▸ Exercise:
Your answer should be the lines of the listing that contain the word "metrics".

▸ Excerpted records:
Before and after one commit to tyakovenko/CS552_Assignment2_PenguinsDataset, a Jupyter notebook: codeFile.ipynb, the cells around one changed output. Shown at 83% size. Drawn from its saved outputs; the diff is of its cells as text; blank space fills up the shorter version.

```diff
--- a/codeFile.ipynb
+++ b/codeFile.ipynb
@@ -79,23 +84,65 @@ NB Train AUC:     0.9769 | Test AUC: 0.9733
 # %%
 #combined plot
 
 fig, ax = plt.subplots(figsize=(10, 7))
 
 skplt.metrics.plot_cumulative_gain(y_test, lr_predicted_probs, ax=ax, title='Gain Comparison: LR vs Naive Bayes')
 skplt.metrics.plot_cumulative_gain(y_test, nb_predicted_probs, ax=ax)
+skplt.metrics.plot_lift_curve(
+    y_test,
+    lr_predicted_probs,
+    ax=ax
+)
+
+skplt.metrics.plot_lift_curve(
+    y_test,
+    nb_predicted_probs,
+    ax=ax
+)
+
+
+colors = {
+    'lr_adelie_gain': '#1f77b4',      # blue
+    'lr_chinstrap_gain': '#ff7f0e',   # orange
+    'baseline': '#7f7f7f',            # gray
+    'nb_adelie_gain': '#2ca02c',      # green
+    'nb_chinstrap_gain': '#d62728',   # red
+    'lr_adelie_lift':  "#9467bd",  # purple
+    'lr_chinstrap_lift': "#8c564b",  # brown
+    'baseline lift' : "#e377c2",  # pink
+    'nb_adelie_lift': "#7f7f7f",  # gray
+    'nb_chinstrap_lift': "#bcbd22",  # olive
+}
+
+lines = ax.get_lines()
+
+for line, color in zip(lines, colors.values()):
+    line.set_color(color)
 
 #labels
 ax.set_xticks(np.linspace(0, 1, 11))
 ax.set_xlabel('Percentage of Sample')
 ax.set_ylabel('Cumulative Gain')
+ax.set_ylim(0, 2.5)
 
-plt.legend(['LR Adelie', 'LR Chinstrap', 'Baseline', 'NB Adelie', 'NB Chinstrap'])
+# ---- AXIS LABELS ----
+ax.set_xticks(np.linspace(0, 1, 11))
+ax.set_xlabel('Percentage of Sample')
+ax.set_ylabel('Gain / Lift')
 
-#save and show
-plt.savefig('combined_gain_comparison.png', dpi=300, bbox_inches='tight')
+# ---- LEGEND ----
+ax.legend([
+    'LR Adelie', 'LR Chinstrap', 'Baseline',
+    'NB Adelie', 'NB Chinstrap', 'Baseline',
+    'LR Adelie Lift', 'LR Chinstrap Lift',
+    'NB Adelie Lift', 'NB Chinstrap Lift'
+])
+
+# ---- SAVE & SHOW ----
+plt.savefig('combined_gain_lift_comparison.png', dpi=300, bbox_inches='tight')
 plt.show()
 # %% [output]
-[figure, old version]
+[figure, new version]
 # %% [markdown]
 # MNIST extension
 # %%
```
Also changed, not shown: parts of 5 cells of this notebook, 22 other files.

▸ Response:
 skplt.metrics.plot_cumulative_gain(y_test, lr_predicted_probs, ax=ax, title='Gain Comparison: LR vs Naive Bayes')
 skplt.metrics.plot_cumulative_gain(y_test, nb_predicted_probs, ax=ax)
+skplt.metrics.plot_lift_curve(
+skplt.metrics.plot_lift_curve(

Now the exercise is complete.